For instance that as badly written as most of Valve is, yet, ho-ho, that's where we can meet kindred souls (you, alt). Maybe i should go back there sometime, to read the comments if not the entries, to see who else is worth meeting.

Second, that the post of yours which slate carried was a middle-brow film review (I mean the film's middle brow, not Varieties'). Clearly, if you lowered your standards a notch and took interest in more drivel you'd be on your way to publishing success. I thank you for not doing the same.

Third, that the medium just isn't us. You tease that people come to Varieties looking for sleeze. well, a lot of my traffic seems keyed to keywords which I *would* like to make me searchable: Akbarnama, say, or Panji, or East-West Divan, or Death in Venice. Googling the same words finds my blog pretty near the top of those classes; which means that I probably get substantially all the traffic which ever searches for them. That's about 3 visits a month each. Clearly, a library catalog listing would be a better place to collect readers.

Also, here are some thoughts about my blogging experienc, if i may: the blog has not really given me a bully pulpit, nor made me famous, let alone rich (and I have been at it almost twice as long as you); and I doubt it is a path to publishing success;

in fact, my technorati ranking keeps decaying at alarming rate (because other blogs are building traffic so much faster);

but it has done two wonderful things:

first, it allowed me to organize some thoughts on (relatively) esoteric subjects in essays which otherwise would never have been written (or, at any rate, finished); and the very act of organizing often revealed just how complex and difficult some of these subjects are and how little I really know;

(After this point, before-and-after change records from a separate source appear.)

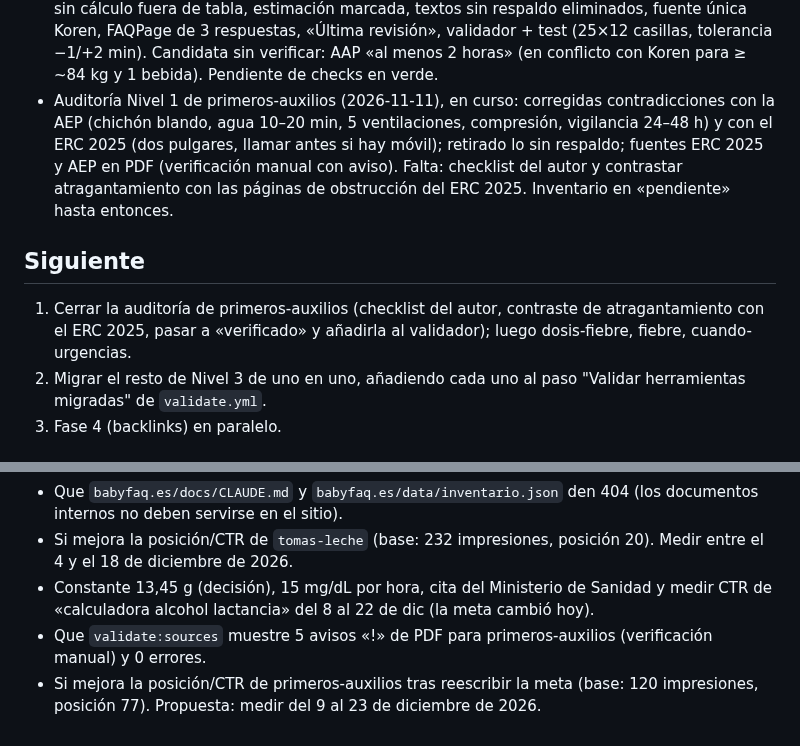
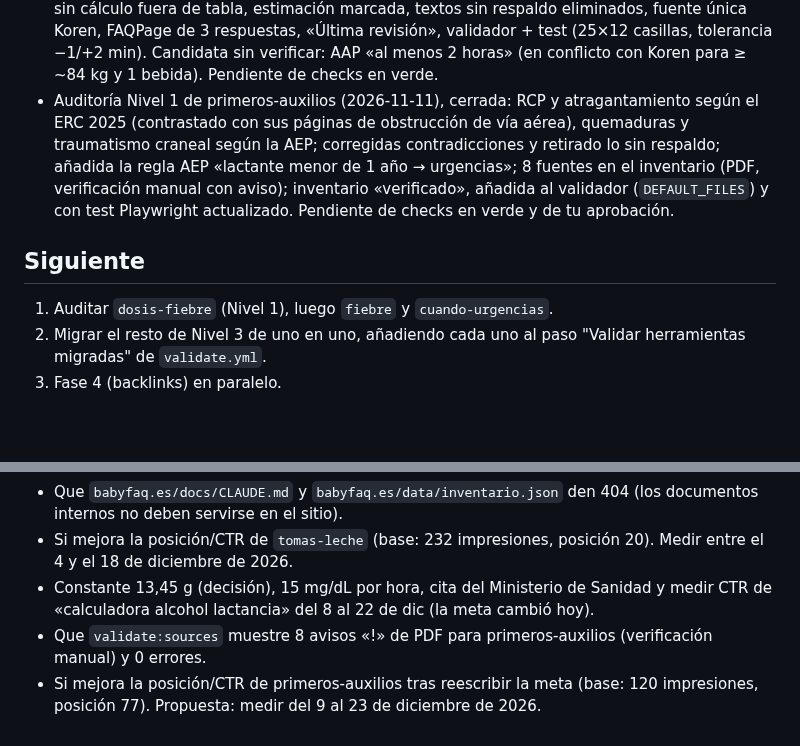
Before and after one commit to anonymit-project/babyFAQ, a Markdown page: docs/ESTADO.md, 2 parts joined by grey strips. GitHub-like rendering; blank space fills up the shorter version.

```diff
--- a/docs/ESTADO.md
+++ b/docs/ESTADO.md
@@ -30,10 +30,10 @@ Actualizar al terminar cada sesión. Última actualización: 2026-11-11.
 - `docs/03-voz-y-estilo.md` y `docs/04-fuentes-autorizadas.md` creados (2026-11-09). 04 solo registra como verificadas las 2 páginas de la AAP de tomas-leche; el resto son candidatas pendientes. Piloto Eleventy `talla-zapato` confirmado (checks verdes, página publicada revisada).
 - Formato de "fichas de cambio" para entregar parches (2026-11-10): regla de oro 5 de `docs/CLAUDE.md`, sección "Formato de entrega de cambios" y punto 3 del orquestador.
 - Auditoría Nivel 1 de calculadora-lactancia (2026-11-10): cálculo = Tabla 1 de Koren 2002 (Watson, 0,015 g/dL/h, tiempo desde el inicio), 13,45 g/bebida como valor ajustado y rotulado, sin cálculo fuera de tabla, estimación marcada, textos sin respaldo eliminados, fuente única Koren, FAQPage de 3 respuestas, «Última revisión», validador + test (25×12 casillas, tolerancia −1/+2 min). Candidata sin verificar: AAP «al menos 2 horas» (en conflicto con Koren para ≥ ~84 kg y 1 bebida). Pendiente de checks en verde.
-- Auditoría Nivel 1 de primeros-auxilios (2026-11-11), en curso: corregidas contradicciones con la AEP (chichón blando, agua 10–20 min, 5 ventilaciones, compresión, vigilancia 24–48 h) y con el ERC 2025 (dos pulgares, llamar antes si hay móvil); retirado lo sin respaldo; fuentes ERC 2025 y AEP en PDF (verificación manual con aviso). Falta: checklist del autor y contrastar atragantamiento con las páginas de obstrucción del ERC 2025. Inventario en «pendiente» hasta entonces.
+- Auditoría Nivel 1 de primeros-auxilios (2026-11-11), cerrada: RCP y atragantamiento según el ERC 2025 (contrastado con sus páginas de obstrucción de vía aérea), quemaduras y traumatismo craneal según la AEP; corregidas contradicciones y retirado lo sin respaldo; añadida la regla AEP «lactante menor de 1 año → urgencias»; 8 fuentes en el inventario (PDF, verificación manual con aviso); inventario «verificado», añadida al validador (`DEFAULT_FILES`) y con test Playwright actualizado. Pendiente de checks en verde y de tu aprobación.
 
 ## Siguiente
-1. Cerrar la auditoría de primeros-auxilios (checklist del autor, contraste de atragantamiento con el ERC 2025, pasar a «verificado» y añadirla al validador); luego dosis-fiebre, fiebre, cuando-urgencias.
+1. Auditar `dosis-fiebre` (Nivel 1), luego `fiebre` y `cuando-urgencias`.
 2. Migrar el resto de Nivel 3 de uno en uno, añadiendo cada uno al paso "Validar herramientas migradas" de `validate.yml`.
 3. Fase 4 (backlinks) en paralelo.
 
@@ -44,5 +44,5 @@ Actualizar al terminar cada sesión. Última actualización: 2026-11-11.
 - Que `babyfaq.es/docs/CLAUDE.md` y `babyfaq.es/data/inventario.json` den 404 (los documentos internos no deben servirse en el sitio).
 - Si mejora la posición/CTR de `tomas-leche` (base: 232 impresiones, posición 20). Medir entre el 4 y el 18 de diciembre de 2026.
 - Constante 13,45 g (decisión), 15 mg/dL por hora, cita del Ministerio de Sanidad y medir CTR de «calculadora alcohol lactancia» del 8 al 22 de dic (la meta cambió hoy).
-- Que `validate:sources` muestre 5 avisos «!» de PDF para primeros-auxilios (verificación manual) y 0 errores.
+- Que `validate:sources` muestre 8 avisos «!» de PDF para primeros-auxilios (verificación manual) y 0 errores.
 - Si mejora la posición/CTR de primeros-auxilios tras reescribir la meta (base: 120 impresiones, posición 77). Propuesta: medir del 9 al 23 de diciembre de 2026.
```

and secondly: Cafe Gawain has been a great place to meet friends; you, alt, Chris Miller, Yvette, Shilgia, NYR, Joy;

I set out to these two purposes and they are working out. Why am I dissatisfied? :)

Anonymous said...

Conrad, there's a lot to like about Imaginative Universals, and there's also a bell that rings in my head whenever somebody conflates Heidegger and Frankfurt. ("For now, however, the difference isn't all that important.") Heidegger had the, ah, good taste not to publish a gold-plated volume entitled "On Truth" comprising around 300 words.

Happy New Year! Here's to hoping your ambivalence never flags.

Conrad H. Roth said...

Shall we say 10 paces, Joe, or 15? Seriously though, that bell of yours must ring all the time. And could one really put Heidegger and 'good taste' together? The man's mind was high camp. Happy New Year to you, my friend!

(And many thanks to the rest of you! I feel quite the same as you Gawain--but Steve really will have to let me in on his somnoblogulent secret...)

chris miller said...

Happy Birthday, Vunex, and thankyou, Conrad, for your kind words concerning my very self-indulgent blogging (was it really 8,849words ? phew !)

One thing I've noticed about blogging -- as opposed to listserving -- is that it's
more congenial -- more like guest-meeting-host -- and less like thug-meeting-thug on a
dark street.

And while listservs often seem to slog on forever -- blogs are so effervescent -- like spider webs --
that appear without announcement -- and disappear without warning.

It's all very temporary -- but for those brief moments spent with NYR's memories, Gawain's discoveries, Conrad's puzzlements, or ALT's Canadians -- it's just about the most glorious way to waste time ever invented.